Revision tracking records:

- - - - -

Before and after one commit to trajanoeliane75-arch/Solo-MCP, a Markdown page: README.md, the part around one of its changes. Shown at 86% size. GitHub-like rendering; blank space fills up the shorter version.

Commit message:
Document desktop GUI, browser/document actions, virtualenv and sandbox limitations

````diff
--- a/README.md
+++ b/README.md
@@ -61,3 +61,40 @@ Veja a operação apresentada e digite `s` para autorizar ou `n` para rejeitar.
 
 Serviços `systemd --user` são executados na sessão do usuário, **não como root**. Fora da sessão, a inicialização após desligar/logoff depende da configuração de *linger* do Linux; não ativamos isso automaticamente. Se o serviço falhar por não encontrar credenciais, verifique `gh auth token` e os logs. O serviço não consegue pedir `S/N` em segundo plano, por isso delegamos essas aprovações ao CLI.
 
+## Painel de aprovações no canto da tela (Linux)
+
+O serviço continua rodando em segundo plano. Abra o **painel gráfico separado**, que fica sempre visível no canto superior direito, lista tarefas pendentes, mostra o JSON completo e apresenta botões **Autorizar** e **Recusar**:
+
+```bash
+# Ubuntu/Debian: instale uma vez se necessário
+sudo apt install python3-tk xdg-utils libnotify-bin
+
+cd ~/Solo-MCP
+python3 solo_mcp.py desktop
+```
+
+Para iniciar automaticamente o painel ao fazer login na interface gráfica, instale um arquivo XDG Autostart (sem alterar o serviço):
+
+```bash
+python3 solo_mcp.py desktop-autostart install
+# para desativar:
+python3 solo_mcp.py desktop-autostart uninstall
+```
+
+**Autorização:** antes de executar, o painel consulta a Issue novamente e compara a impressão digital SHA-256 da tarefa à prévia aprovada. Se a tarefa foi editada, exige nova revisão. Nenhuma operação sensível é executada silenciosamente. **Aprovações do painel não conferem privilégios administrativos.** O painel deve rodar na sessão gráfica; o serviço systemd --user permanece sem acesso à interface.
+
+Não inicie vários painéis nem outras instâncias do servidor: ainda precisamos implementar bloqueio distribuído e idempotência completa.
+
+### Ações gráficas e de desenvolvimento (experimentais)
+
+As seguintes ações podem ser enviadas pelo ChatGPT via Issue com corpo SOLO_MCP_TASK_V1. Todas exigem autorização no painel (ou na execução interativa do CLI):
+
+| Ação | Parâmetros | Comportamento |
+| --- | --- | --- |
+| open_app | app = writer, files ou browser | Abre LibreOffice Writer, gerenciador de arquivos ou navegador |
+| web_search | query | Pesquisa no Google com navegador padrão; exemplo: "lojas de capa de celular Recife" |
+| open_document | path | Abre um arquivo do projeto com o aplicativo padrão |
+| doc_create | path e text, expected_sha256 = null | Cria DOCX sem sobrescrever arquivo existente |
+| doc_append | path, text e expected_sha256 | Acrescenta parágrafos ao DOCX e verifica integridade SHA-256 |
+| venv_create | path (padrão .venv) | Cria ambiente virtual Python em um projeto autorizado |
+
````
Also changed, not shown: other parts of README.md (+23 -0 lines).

- - - - -

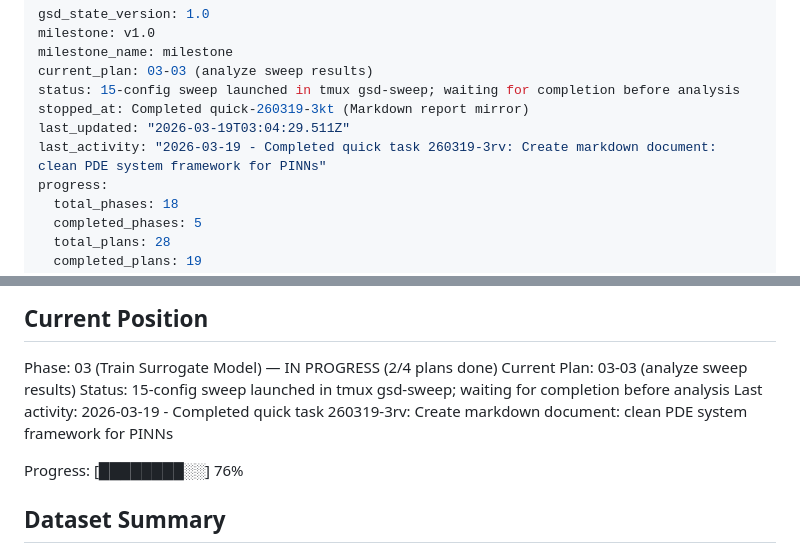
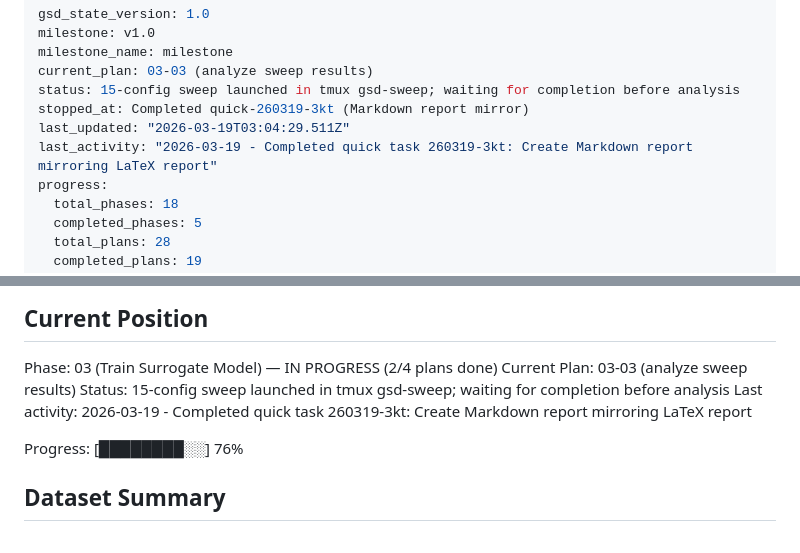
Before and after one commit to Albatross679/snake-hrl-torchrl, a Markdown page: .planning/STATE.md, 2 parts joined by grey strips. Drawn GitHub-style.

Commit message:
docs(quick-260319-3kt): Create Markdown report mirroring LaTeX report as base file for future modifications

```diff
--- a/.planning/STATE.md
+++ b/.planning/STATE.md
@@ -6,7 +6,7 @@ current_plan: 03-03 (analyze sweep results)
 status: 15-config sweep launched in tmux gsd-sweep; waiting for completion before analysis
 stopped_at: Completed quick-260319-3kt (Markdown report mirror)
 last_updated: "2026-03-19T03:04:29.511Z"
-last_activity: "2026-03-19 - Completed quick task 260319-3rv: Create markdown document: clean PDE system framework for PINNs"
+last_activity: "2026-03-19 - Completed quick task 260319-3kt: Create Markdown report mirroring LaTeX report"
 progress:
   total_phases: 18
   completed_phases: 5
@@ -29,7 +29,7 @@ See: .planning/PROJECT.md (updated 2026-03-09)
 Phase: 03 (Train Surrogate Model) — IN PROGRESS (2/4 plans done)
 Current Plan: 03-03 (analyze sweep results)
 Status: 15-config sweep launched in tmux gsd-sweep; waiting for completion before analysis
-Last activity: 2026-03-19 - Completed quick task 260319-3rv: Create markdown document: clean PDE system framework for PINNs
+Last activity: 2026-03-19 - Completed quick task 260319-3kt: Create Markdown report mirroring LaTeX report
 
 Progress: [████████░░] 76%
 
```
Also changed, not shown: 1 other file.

- - - - -

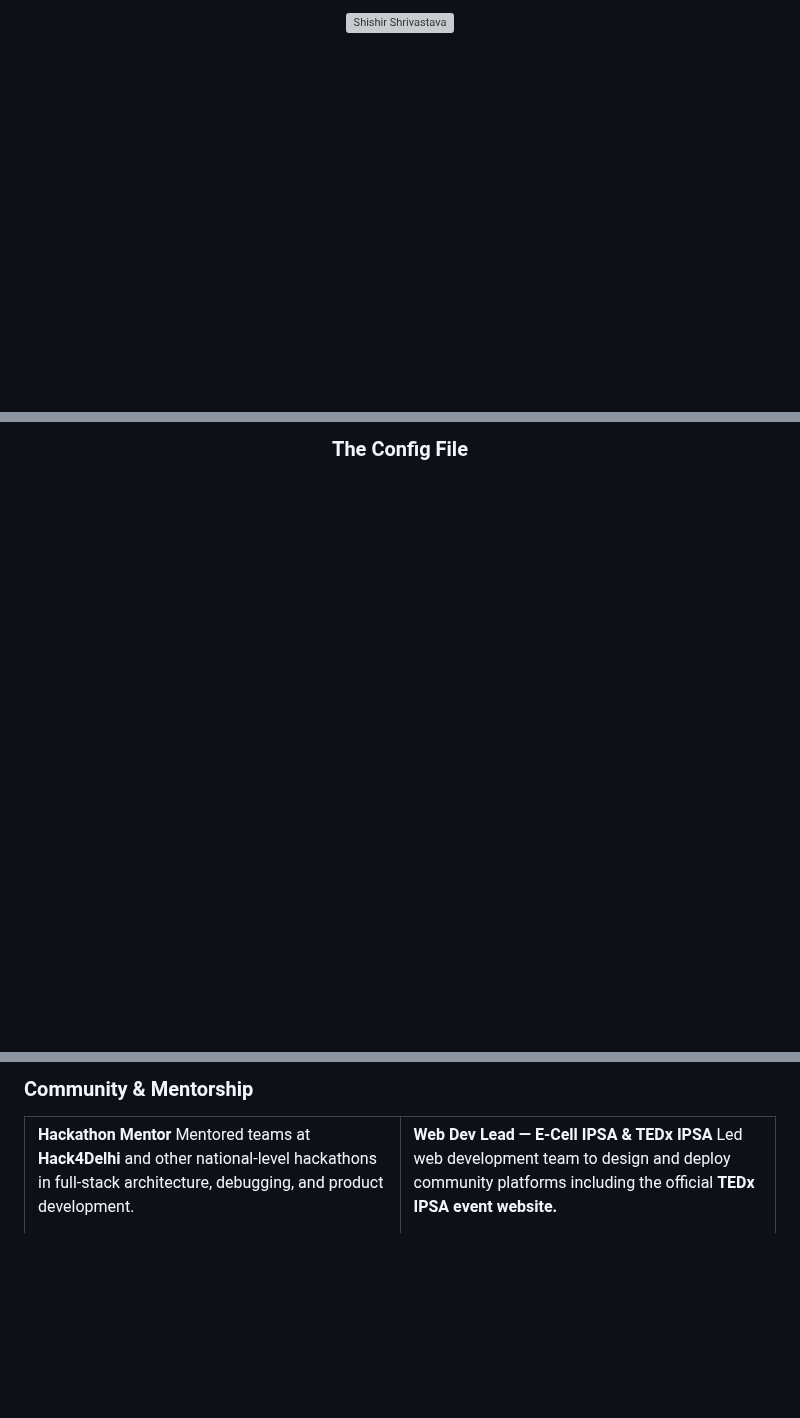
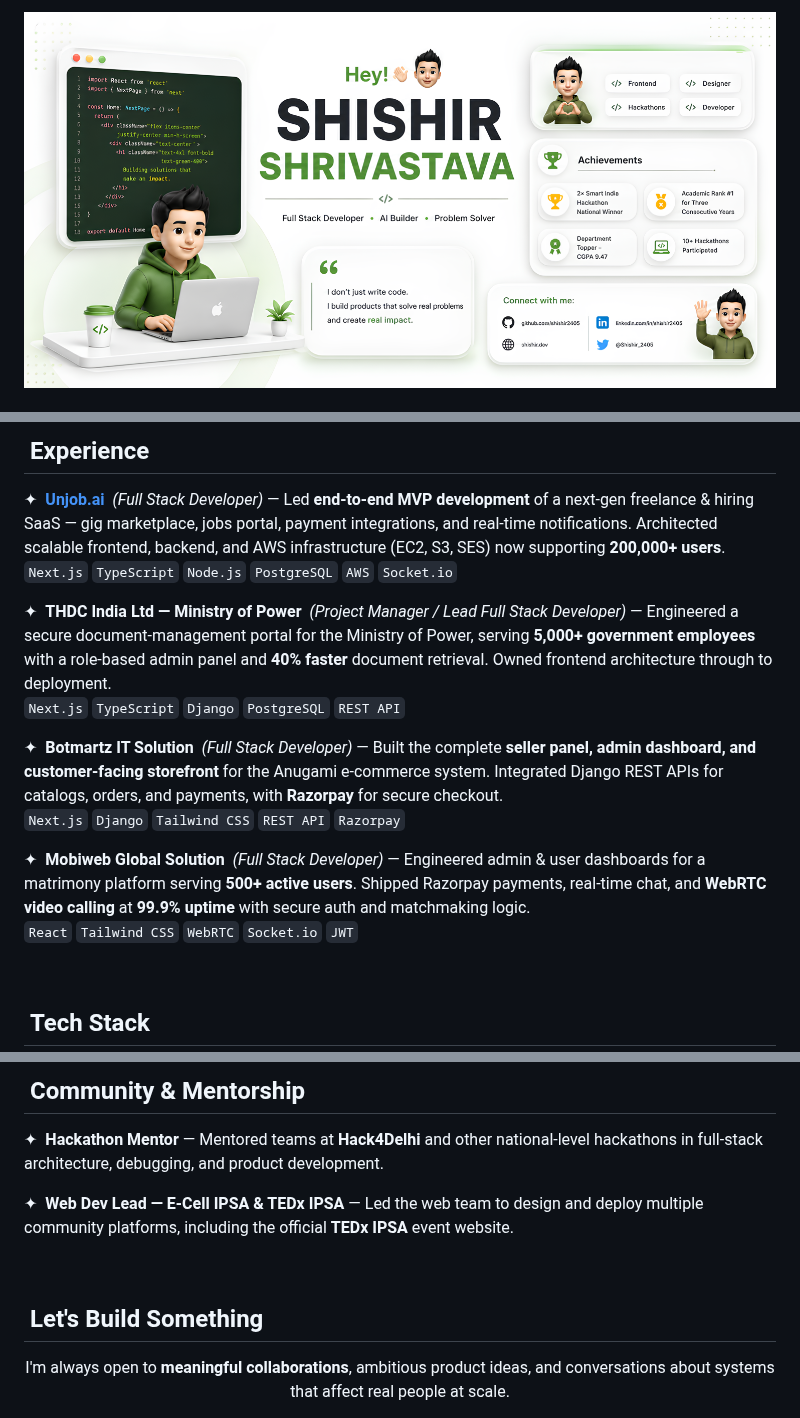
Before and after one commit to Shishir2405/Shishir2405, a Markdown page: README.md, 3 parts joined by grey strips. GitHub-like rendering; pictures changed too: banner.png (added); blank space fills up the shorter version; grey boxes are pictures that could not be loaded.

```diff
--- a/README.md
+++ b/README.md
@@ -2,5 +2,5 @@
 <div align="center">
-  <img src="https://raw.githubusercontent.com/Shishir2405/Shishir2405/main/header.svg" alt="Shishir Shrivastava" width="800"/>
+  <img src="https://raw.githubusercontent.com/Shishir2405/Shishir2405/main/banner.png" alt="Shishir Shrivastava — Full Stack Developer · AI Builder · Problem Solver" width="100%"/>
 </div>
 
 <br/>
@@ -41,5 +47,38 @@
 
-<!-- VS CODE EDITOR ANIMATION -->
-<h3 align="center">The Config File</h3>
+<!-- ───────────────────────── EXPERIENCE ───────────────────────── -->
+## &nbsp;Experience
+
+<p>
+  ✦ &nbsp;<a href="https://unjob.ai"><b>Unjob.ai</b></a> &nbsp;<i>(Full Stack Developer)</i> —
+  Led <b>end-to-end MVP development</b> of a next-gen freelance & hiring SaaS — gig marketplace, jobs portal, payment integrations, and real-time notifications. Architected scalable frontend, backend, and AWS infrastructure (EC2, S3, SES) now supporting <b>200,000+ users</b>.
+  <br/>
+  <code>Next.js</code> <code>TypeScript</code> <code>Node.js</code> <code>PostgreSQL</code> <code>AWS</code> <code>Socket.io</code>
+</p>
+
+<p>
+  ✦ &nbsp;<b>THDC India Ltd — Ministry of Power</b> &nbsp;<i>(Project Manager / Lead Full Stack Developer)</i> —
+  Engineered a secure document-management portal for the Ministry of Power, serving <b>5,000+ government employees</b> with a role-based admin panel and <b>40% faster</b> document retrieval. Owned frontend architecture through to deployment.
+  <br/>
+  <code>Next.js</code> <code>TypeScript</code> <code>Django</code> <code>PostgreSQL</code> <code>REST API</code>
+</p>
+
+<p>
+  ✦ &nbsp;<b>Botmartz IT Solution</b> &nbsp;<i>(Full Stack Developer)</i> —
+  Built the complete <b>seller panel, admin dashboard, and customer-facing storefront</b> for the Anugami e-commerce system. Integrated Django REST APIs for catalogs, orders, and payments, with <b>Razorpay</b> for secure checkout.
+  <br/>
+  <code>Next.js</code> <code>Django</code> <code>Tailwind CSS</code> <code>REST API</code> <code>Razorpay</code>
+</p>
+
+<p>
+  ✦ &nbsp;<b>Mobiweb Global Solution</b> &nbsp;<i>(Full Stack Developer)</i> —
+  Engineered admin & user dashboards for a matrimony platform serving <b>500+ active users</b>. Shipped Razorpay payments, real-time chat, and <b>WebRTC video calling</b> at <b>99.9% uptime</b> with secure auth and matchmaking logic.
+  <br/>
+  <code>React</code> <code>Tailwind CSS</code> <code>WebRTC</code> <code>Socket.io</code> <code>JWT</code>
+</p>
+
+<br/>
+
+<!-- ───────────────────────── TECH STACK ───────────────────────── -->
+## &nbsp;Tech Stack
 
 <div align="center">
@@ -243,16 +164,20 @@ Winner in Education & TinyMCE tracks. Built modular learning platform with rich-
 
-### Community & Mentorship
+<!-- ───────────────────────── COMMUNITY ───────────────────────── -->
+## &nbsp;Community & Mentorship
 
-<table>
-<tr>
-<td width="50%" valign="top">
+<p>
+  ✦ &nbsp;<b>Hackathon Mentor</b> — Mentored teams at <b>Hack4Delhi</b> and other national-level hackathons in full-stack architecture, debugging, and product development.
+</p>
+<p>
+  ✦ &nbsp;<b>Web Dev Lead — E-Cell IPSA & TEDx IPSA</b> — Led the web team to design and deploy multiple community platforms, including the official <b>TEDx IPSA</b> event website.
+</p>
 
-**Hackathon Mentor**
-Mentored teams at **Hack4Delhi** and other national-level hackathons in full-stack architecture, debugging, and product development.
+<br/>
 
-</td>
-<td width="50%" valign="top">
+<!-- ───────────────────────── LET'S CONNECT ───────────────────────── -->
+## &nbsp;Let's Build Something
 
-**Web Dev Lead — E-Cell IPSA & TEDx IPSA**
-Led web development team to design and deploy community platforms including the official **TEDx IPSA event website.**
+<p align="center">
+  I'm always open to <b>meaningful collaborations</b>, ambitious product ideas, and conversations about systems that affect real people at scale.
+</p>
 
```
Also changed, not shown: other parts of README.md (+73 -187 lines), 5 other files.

- - - - -

→ **Problem requirements**:
Filter the records for the string "development" and copy every line that holds it.

→ **Answer to this exercise**:
+  Led <b>end-to-end MVP development</b> of a next-gen freelance & hiring SaaS — gig marketplace, jobs portal, payment integrations, and real-time notifications. Architected scalable frontend, backend, and AWS infrastructure (EC2, S3, SES) now supporting <b>200,000+ users</b>.
+  ✦ &nbsp;<b>Hackathon Mentor</b> — Mentored teams at <b>Hack4Delhi</b> and other national-level hackathons in full-stack architecture, debugging, and product development.
-Mentored teams at **Hack4Delhi** and other national-level hackathons in full-stack architecture, debugging, and product development.
-Led web development team to design and deploy community platforms including the official **TEDx IPSA event website.**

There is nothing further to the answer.